───── DATA FOR REVIEW

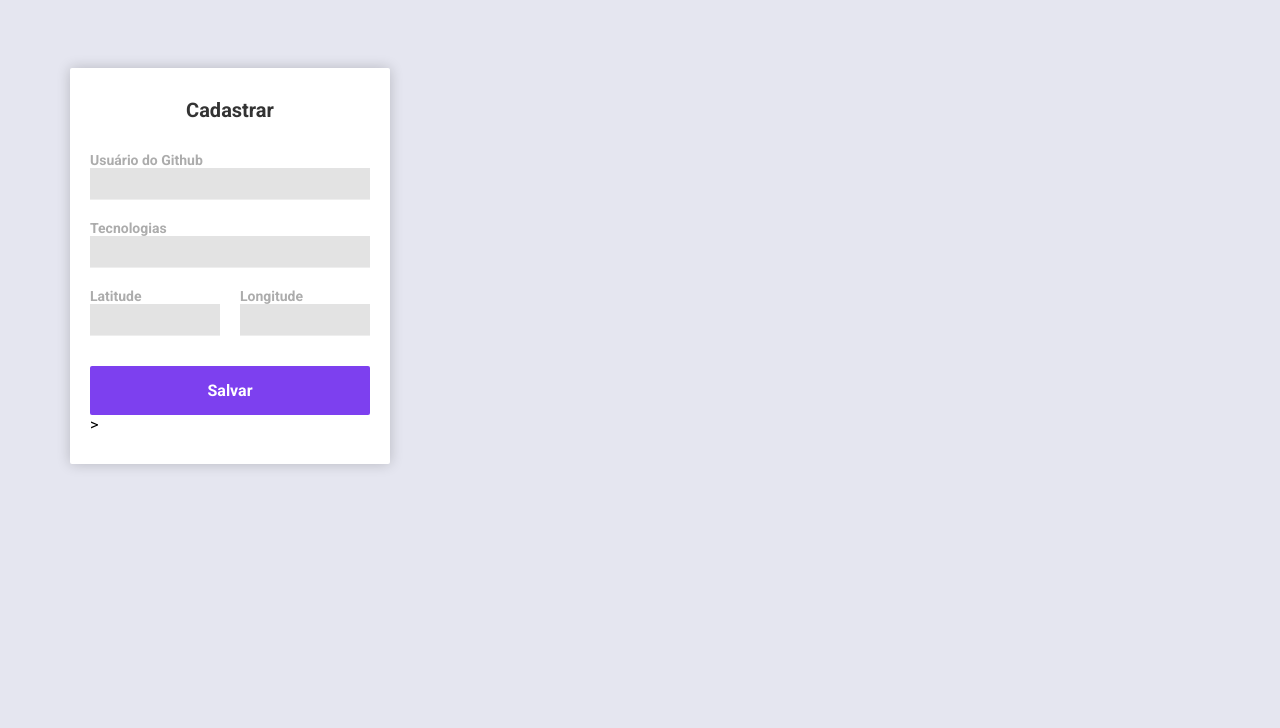
Repository: Jonatas-Castro/react_frontend
Page: /
An editor plug-in stored every save of this project. The page is shown before and after the next save, followed by the edit.
The browser window is 1280 px wide. The pictures show the whole page.
The page's requests for data from a server got no answer. The project was rebuilt for these pictures with package versions that can differ from the ones it lists, and the page was loaded fresh each time. No one was signed in, and anything a server would have sent is missing. Also part of the build but not shown: src/components/devItem/style.css, src/components/devItem/index.js, src/components/devForm/style.css.

Above is the page before, as saved 2020-01-16 18:06:48.

### src/App.js
import React,{useState,useEffect} from 'react';
import api from './services/api';
import DevItem from './components/devItem';
import DevForm from './components/devForm';
import './global.css';
import './App.css';
import './Sidebar.css';
import './Main.css';

// Componente: Bloco isolado de HTML, CSS OU JS, o quel não interfere no restante da aplicação.
// Propriedade: Informações que um componente PAI passa para um componente FILHO
// estado: Informações mantidas pelo componente (Lembrar : Imutabilidade)



function App() {
  const [devs,setDevs]=useState([]);


  useEffect(()=>{
    async function loadDevs(){
      const response = await api.get('/devs');
      setDevs(response.data);
    }
    loadDevs();
  },[]);

  async function handleAddDev(e){
    e.preventDefault();
    const response = await api.post('/devs',{
      github_username,
      techs,
      latitude,
      longitude,
    });

    setGithubusername('');
    setTechs('');

    // adicionar o novo DEV no array
    setDevs([...devs,response.data]);

  }

  return (
    <div id="app">
      <aside>
        <strong>Cadastrar</strong>
        <DevForm />>
      </aside>

      <main>
        <ul>
          {devs.map(dev =>(
            <DevItem key={dev._id} dev={dev}/>
          ))}
        </ul>
      </main>
    </div>
   );
}

export default App;

### src/components/devForm/index.js
import React,{useState,useEffect} from 'react';
import './style.css';

function DevForm({onSubmit}){
    const [latitude, setLatitude] = useState('');
    const [longitude, setLongitude] = useState('');
    const [github_username, setGithubusername] = useState('');
    const [techs, setTechs] = useState('');

    useEffect(()=>{
        navigator.geolocation.getCurrentPosition(
          (position)=>{
            const{latitude,longitude} = position.coords;
            setLatitude(latitude);
            setLongitude(longitude);
          },
          (err)=>{
            console.log(err);
          },
          {
            timeout:30000,
          }
        );
      },[])

    function handleSubmit(){
        onSubmit();
    }

    return(
        <form onSubmit={handleSubmit} >

          <div className="input-block">
            <label htmlFor="github_username">Usuário do Github</label>
            <input type="text"
                   name="github_username"
                   id="github_username"
                   required
                   value={github_username}
                   onChange={e => setGithubusername(e.target.value)} />
          </div>

          <div className="input-block">
            <label htmlFor="techs">Tecnologias</label>
            <input type="text"
                   name="techs"
                   id="techs"
                   required
                   value={techs}
                   onChange={e => setTechs(e.target.value)} />
          </div>

          <div className="input-group">
            <div className="input-block">
              <label htmlFor="latitude">Latitude</label>
              <input type="number"
                     name="latitude"
                     id="latitude"
                     required
                     value={latitude}
                     onChange={e => setLatitude(e.target.value)}
                      />
            </div>
            <div className="input-block">
            <label htmlFor="longitude">Longitude</label>
            <input type="number"
                   name="longitude"
                   id="longitude"
                   required
                   value={longitude}
                   onChange={e => setLongitude(e.target.value)} />
          </div>
          </div>
          <button type="submit">Salvar</button>
        </form>
    );
}

export default DevForm;

### src/global.css
@import url('https://fonts.googleapis.com/css?family=Roboto:400,700&display=swap');
*{
    border:0;
    padding: 0;
    outline: 0;
    box-sizing: border-box;
}
html,body,#root{
    height: 100%;
}
body{
    background: #e5e6f0;
    -webkit-font-smoothing: antialiased;
}

body, input, button{
    font-family: roboto, sans-serif;
}

### src/App.css
#app{
    max-width: 1200px;
    margin: 0 auto;
    padding:60px 30px;
    display: flex;
    flex-direction: row;
    align-items: flex-start;
}
#app main{
    margin-left: 30px;
}
@media(max-width:1000px){
    #app{
        flex-direction: column;
    }
    #app main{
        margin-left: 0px;
        margin-top: 30px;
    }
    #app aside{
        width: 100%;
    }
}

### src/Sidebar.css
aside{
    width: 320px;
    background: #fff;
    box-shadow:0 0 14px 0 rgba(0, 0, 0, 0.2);
    border-radius: 2px;
    padding: 30px 20px;
}
aside strong{
    font-size: 20px;
    text-align: center;
    display: block;
    color: #333;
}
aside form{
    margin-top: 30px;

}
aside form .input-block +.input-block{
    margin-top: 20px;
}

aside form .input-group{
    margin-top: 20px;
    display: grid;
    gap: 20px;
    grid-template-columns: 1fr 1fr;
}

aside form .input-group .input-block{
    margin-top: 0px;
}

aside form .input-block label{
    color:#acacac;
    font-size: 14px;
    font-weight: bold;
    display: block;
}
aside form .input-block input{
    width: 100px;
    height: 32px;
    font-size: 14px;
    color: #777;
    border: 0;
    border-bottom: 1px solid #eee;
    background: #e3e3e3;
    width: 100%;
}
aside form button[type=submit]{
    width: 100%;
    border:0;
    margin-top: 30px;
    background: #7d40ef;
    border-radius: 2px;
    padding: 15px 20px;
    font-size: 16px;
    font-weight: bold;
    color: #fff;
    cursor: pointer;
    transition: background 0.5s;

}
aside form button[type=submit]:hover{
    background: #6931ca;
}

### src/Main.css
main{
    flex: 1;

}
main ul{
    display: grid;
    grid-template-columns: repeat(2, 1fr);
    gap: 20px;
    list-style: none;
}

@media(max-width:650px){
    main ul{
        grid-template-columns: 1fr;
    }
}

Loaded but not shown: public/index.html (common file); src/index.js (common file); src/services/api.js (common file)

After the next save:
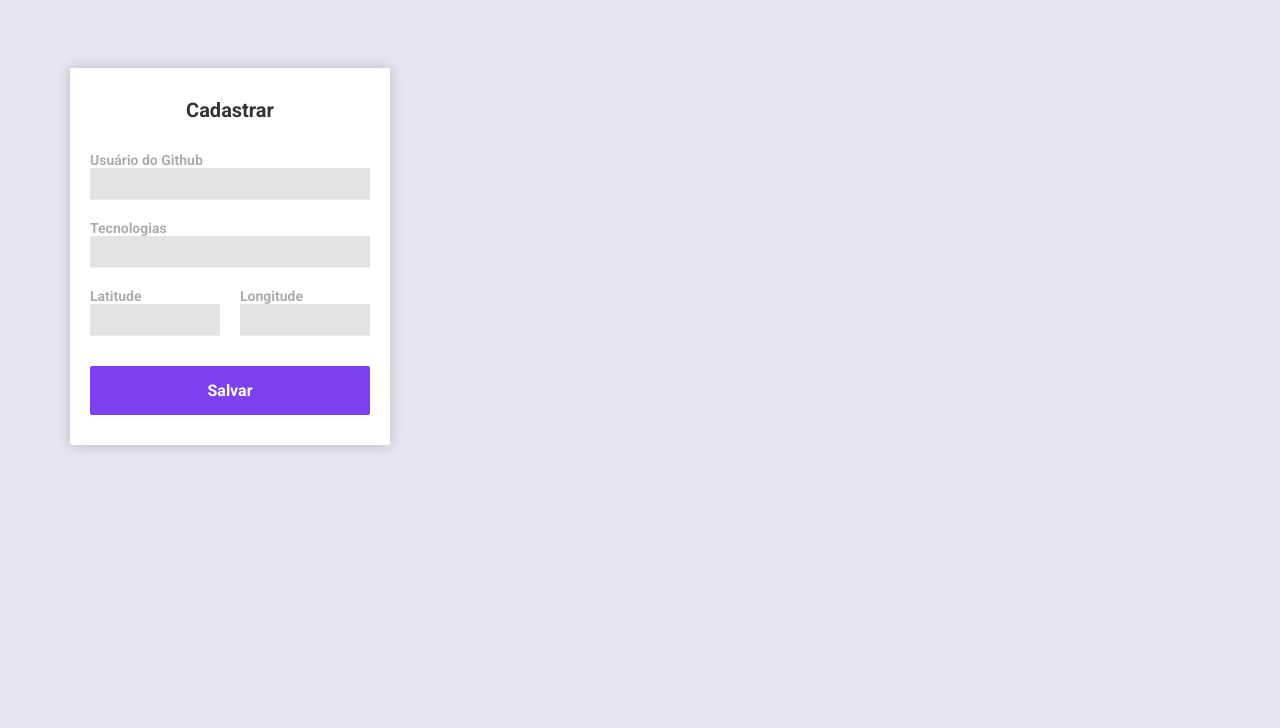
Saved 73 s later.
--- a/src/App.js
+++ b/src/App.js
@@ -25,14 +25,9 @@ function App() {
     loadDevs();
   },[]);
 
-  async function handleAddDev(e){
+  async function handleAddDev(data){
     e.preventDefault();
-    const response = await api.post('/devs',{
-      github_username,
-      techs,
-      latitude,
-      longitude,
-    });
+    const response = await api.post('/devs',data);
 
     setGithubusername('');
     setTechs('');
@@ -46,7 +41,7 @@ function App() {
     <div id="app">
       <aside>
         <strong>Cadastrar</strong>
-        <DevForm />>
+        <DevForm onSubmit={handleAddDev} />
       </aside>
 
       <main>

──────────

ACTIVITY => Please write out, exactly as they appear above, only the lines in the stretch from the line with "import './App.css';" through the line with "const [devs,setDevs]=useState([]);".

EXPECTED ANSWER =>
import './App.css';
import './Sidebar.css';
import './Main.css';

// Componente: Bloco isolado de HTML, CSS OU JS, o quel não interfere no restante da aplicação.
// Propriedade: Informações que um componente PAI passa para um componente FILHO
// estado: Informações mantidas pelo componente (Lembrar : Imutabilidade)



function App() {
  const [devs,setDevs]=useState([]);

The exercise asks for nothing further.